[Dataset records]
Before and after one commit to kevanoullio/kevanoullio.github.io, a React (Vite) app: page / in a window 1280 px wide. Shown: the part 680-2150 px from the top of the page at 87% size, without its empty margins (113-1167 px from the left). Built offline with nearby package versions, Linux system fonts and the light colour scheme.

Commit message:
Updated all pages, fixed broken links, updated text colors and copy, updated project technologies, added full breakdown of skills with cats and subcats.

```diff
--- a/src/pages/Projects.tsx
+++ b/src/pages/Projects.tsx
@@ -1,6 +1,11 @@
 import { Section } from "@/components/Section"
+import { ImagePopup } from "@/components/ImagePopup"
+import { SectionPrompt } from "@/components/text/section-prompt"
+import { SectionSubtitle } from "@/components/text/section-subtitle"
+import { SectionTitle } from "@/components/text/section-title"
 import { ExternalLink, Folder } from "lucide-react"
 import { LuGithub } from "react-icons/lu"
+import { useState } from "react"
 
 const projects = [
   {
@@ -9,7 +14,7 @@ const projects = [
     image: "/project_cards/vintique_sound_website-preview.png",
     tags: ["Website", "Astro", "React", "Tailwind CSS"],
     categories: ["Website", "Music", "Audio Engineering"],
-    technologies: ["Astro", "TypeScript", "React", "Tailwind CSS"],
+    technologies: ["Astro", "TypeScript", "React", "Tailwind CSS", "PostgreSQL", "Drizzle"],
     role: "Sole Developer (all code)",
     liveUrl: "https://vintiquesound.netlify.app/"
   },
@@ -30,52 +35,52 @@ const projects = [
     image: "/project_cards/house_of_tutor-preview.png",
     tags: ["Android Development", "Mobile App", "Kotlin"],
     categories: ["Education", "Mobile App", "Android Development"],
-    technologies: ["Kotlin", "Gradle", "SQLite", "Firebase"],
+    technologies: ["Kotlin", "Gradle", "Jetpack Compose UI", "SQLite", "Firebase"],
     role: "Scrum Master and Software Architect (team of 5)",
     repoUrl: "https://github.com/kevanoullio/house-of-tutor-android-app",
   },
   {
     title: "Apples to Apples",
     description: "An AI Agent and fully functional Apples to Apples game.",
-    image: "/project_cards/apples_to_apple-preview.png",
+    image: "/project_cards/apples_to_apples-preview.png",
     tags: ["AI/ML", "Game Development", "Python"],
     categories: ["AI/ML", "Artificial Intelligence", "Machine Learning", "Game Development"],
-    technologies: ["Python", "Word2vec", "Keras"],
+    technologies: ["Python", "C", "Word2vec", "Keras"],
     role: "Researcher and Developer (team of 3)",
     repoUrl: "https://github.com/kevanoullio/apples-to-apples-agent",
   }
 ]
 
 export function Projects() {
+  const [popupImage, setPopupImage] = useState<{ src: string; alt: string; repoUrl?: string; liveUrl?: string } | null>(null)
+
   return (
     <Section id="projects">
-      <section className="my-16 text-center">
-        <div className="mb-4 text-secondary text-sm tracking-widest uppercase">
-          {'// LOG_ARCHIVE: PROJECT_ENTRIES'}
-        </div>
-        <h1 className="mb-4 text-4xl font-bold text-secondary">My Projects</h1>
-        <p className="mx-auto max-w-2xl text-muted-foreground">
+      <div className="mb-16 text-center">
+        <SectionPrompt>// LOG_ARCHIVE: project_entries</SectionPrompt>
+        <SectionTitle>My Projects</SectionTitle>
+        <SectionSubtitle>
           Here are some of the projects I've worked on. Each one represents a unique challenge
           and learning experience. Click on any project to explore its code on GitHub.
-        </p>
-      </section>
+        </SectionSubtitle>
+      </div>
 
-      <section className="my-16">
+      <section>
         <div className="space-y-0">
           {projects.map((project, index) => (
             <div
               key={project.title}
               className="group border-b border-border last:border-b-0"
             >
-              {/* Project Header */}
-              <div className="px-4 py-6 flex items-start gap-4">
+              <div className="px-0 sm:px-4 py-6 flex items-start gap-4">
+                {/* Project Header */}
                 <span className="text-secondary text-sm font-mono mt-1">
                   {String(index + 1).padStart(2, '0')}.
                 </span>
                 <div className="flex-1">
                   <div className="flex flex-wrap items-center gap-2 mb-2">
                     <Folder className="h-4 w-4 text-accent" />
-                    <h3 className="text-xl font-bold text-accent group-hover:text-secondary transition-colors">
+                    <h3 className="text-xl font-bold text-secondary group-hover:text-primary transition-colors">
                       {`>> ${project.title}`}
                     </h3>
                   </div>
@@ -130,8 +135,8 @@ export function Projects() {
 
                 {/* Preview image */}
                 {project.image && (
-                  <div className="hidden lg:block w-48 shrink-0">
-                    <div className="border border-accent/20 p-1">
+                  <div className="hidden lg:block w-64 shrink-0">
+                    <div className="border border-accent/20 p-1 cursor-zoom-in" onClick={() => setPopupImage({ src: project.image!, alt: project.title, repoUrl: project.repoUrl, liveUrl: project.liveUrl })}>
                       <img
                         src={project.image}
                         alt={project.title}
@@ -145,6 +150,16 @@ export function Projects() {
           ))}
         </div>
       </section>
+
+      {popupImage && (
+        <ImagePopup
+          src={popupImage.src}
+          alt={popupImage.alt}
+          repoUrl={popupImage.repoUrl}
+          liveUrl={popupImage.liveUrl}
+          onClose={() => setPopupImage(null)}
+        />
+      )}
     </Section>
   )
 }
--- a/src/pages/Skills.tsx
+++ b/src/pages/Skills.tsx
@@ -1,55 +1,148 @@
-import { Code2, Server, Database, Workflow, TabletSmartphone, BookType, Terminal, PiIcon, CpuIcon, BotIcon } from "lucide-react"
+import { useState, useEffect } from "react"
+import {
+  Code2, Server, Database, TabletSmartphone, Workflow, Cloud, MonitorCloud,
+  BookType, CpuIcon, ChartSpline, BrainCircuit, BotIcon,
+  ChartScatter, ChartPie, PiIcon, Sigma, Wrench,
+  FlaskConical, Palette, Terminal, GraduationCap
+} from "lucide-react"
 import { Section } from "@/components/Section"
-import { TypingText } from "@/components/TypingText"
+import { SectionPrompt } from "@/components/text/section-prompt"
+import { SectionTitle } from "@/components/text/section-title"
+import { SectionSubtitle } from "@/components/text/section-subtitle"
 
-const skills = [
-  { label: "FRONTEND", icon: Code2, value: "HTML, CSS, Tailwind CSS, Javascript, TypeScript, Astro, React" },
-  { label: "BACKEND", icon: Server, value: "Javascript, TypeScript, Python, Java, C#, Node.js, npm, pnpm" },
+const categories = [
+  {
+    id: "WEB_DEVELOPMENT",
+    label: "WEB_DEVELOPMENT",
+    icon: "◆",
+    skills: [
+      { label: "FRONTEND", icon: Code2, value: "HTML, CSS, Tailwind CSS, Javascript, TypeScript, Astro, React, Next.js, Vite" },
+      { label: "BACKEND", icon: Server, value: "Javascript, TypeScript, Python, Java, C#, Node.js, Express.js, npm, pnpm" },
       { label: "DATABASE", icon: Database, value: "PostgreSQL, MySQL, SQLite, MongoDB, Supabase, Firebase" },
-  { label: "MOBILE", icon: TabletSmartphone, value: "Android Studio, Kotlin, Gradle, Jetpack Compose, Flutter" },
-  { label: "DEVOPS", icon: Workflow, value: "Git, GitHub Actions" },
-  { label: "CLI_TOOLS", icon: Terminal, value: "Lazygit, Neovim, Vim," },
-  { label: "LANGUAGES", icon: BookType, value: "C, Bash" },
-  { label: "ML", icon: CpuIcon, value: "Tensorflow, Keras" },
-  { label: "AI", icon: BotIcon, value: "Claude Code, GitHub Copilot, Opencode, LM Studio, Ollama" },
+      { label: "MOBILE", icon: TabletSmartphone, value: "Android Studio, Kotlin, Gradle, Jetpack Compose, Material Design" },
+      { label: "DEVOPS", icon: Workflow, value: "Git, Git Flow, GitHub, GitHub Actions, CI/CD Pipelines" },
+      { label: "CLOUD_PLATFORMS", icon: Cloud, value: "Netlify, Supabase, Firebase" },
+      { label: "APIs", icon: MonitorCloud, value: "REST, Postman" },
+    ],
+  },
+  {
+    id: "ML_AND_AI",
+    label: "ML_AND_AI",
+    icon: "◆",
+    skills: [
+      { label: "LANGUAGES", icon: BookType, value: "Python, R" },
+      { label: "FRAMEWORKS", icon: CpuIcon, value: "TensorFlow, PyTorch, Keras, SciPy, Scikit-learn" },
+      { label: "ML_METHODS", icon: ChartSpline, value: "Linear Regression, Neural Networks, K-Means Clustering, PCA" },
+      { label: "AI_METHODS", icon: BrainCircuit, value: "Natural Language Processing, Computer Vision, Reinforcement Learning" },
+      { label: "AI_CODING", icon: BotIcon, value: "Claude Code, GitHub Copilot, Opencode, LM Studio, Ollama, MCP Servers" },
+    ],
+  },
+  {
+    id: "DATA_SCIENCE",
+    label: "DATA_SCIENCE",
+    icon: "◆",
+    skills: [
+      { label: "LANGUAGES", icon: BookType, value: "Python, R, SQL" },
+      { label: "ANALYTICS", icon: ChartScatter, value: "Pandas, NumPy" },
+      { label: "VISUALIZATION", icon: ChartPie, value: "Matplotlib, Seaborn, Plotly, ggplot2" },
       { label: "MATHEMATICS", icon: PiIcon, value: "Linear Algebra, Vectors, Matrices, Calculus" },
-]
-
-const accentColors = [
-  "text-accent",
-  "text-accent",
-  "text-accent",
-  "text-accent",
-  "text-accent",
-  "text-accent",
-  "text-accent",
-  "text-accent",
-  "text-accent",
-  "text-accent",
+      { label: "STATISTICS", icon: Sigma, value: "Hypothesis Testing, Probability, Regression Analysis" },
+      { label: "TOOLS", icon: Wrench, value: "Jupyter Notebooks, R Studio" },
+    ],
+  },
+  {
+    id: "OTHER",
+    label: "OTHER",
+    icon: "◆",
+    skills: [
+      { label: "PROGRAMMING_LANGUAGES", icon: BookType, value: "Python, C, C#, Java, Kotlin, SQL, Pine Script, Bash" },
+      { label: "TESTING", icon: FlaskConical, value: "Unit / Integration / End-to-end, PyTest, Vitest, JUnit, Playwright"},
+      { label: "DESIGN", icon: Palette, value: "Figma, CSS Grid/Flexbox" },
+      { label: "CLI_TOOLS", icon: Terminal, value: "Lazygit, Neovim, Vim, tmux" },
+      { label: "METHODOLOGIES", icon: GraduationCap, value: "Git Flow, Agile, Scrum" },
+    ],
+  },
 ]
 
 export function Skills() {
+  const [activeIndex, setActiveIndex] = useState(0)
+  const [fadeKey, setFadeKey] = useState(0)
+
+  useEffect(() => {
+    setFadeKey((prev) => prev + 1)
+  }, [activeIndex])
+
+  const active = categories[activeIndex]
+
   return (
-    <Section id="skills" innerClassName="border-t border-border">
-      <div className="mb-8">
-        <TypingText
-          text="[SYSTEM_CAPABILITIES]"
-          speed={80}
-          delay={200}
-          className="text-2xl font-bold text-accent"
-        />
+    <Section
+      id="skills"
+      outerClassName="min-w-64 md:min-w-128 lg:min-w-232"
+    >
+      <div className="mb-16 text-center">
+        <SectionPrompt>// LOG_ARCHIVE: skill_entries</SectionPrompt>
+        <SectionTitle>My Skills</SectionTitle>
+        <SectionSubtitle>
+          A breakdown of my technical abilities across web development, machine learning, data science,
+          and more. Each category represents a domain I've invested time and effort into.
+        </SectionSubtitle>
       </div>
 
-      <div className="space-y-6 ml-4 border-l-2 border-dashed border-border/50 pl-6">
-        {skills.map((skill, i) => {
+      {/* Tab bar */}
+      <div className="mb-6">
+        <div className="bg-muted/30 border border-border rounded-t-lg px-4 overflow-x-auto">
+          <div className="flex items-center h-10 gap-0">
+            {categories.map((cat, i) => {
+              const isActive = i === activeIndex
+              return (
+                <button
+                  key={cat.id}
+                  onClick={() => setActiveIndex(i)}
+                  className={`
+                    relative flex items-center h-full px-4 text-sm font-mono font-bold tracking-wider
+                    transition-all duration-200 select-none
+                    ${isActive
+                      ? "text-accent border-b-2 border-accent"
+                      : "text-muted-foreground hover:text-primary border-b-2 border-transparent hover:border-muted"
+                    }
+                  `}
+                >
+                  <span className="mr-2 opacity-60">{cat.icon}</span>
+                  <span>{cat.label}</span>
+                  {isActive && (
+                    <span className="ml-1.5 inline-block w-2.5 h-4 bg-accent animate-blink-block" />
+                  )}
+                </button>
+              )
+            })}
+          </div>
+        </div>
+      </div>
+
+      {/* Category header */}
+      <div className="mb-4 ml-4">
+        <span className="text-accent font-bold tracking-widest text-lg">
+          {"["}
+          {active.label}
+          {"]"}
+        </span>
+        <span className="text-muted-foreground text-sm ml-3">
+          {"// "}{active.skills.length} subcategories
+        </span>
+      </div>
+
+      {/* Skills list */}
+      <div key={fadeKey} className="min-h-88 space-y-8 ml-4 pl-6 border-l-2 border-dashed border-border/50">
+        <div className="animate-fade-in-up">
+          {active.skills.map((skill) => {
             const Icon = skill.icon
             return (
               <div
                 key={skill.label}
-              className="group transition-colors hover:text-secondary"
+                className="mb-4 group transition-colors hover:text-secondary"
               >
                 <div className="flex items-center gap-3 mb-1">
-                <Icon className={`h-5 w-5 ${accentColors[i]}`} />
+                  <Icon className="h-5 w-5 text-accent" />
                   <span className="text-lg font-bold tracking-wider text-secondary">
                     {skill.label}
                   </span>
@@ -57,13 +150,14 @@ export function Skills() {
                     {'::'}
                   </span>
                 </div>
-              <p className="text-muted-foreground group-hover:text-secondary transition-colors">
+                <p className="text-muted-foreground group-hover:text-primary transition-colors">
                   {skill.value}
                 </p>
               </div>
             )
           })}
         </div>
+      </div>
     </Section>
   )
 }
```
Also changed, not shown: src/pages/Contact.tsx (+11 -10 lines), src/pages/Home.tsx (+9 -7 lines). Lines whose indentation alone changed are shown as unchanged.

* * *

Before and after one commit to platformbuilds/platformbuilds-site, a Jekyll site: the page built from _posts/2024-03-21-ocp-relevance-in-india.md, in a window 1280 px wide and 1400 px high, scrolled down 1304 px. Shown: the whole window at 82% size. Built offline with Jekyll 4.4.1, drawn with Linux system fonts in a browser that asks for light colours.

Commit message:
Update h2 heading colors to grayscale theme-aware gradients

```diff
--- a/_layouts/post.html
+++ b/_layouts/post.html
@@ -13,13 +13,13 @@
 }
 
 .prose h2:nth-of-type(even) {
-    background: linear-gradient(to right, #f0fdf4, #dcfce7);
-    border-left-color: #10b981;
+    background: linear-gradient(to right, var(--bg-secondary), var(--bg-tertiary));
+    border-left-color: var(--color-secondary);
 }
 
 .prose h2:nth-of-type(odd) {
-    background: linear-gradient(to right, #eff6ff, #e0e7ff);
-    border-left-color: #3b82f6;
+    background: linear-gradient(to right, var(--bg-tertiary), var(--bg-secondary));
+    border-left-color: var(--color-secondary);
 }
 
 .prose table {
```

--

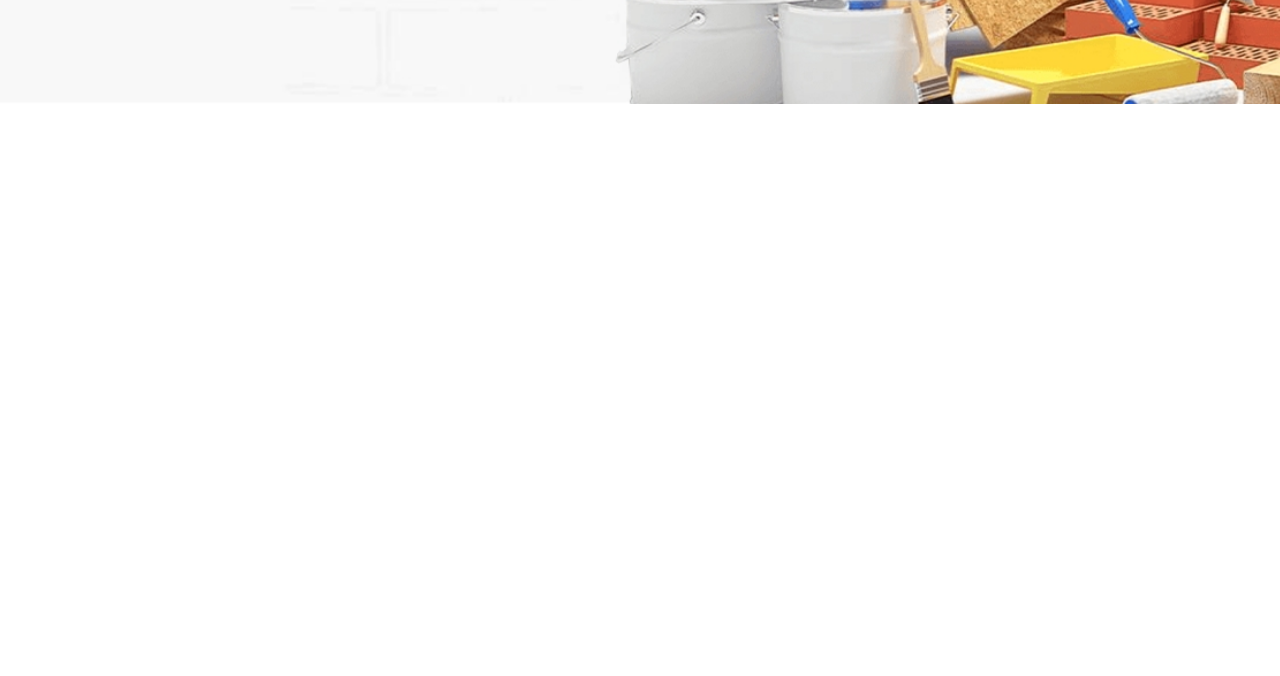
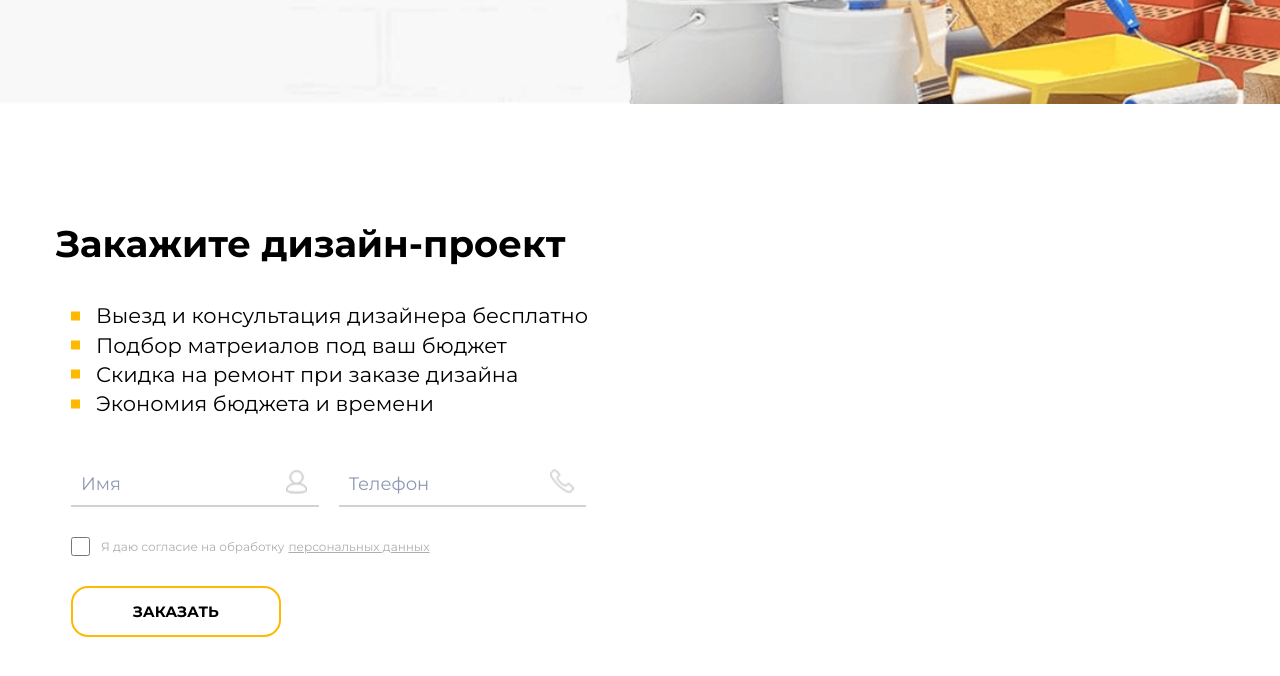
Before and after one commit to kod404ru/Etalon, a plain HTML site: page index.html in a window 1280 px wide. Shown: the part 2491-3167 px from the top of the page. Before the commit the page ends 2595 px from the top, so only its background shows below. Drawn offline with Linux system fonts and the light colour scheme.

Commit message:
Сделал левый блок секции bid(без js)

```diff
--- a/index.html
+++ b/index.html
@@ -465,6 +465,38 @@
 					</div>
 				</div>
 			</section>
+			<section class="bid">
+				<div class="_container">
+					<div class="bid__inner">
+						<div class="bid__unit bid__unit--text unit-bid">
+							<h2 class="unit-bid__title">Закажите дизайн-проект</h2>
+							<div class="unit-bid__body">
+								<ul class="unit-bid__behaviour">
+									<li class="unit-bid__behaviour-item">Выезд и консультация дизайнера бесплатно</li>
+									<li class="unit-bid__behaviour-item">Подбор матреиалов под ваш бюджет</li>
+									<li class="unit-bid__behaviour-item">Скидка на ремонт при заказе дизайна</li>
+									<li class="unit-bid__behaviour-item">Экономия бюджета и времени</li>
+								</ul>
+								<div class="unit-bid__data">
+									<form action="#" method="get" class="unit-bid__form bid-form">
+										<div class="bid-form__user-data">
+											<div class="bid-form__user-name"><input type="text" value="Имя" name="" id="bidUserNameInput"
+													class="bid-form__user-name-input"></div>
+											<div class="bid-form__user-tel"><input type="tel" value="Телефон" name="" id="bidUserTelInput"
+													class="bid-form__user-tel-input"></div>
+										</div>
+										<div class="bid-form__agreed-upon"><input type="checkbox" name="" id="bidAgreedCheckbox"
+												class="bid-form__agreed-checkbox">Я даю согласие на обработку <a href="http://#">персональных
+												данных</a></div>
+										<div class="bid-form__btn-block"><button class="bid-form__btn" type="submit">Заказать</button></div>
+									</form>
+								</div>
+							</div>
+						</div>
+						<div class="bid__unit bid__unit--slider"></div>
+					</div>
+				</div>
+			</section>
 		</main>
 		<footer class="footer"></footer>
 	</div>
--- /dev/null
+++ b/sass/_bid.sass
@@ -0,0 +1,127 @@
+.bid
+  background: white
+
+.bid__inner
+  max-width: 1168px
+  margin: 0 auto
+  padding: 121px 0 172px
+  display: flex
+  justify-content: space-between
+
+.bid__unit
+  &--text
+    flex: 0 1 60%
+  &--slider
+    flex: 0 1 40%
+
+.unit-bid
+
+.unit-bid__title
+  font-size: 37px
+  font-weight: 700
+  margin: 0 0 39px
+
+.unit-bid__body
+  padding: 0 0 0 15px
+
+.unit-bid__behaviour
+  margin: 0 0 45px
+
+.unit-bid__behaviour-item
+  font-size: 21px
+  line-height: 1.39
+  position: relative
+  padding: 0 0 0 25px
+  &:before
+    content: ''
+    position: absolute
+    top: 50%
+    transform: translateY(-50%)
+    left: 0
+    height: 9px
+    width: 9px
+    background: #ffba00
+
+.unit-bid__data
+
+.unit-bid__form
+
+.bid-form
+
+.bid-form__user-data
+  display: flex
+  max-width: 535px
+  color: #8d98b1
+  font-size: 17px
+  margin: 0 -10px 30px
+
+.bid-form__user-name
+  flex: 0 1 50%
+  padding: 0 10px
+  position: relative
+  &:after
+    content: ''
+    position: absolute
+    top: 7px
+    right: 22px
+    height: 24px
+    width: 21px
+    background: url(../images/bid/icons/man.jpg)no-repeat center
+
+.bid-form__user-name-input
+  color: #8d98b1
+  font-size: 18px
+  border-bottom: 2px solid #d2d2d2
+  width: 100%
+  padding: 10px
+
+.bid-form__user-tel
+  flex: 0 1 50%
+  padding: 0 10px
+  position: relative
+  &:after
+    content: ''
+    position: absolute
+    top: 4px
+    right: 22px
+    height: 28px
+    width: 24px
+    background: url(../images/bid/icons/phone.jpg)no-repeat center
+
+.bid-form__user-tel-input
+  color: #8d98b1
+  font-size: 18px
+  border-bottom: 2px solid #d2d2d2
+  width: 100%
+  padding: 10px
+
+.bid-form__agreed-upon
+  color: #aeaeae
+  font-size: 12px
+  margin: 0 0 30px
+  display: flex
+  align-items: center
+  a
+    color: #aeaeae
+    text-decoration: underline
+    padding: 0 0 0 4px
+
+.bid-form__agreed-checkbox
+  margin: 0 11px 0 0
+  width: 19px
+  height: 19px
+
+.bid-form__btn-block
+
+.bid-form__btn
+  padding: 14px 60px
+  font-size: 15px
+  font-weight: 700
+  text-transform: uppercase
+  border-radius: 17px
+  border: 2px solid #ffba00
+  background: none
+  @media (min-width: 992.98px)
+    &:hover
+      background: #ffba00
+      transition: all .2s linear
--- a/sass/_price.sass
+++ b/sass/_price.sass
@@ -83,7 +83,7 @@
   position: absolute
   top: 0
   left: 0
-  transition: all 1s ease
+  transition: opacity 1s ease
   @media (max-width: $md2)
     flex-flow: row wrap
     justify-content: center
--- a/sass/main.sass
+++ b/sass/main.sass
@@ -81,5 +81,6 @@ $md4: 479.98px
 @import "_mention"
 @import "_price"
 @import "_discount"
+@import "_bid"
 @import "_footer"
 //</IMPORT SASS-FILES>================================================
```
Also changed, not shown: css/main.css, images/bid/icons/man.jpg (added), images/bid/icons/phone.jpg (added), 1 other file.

Exercise instructions
Give the number of lines in the entries that hold the word "https", and nothing else.

Exercise result
3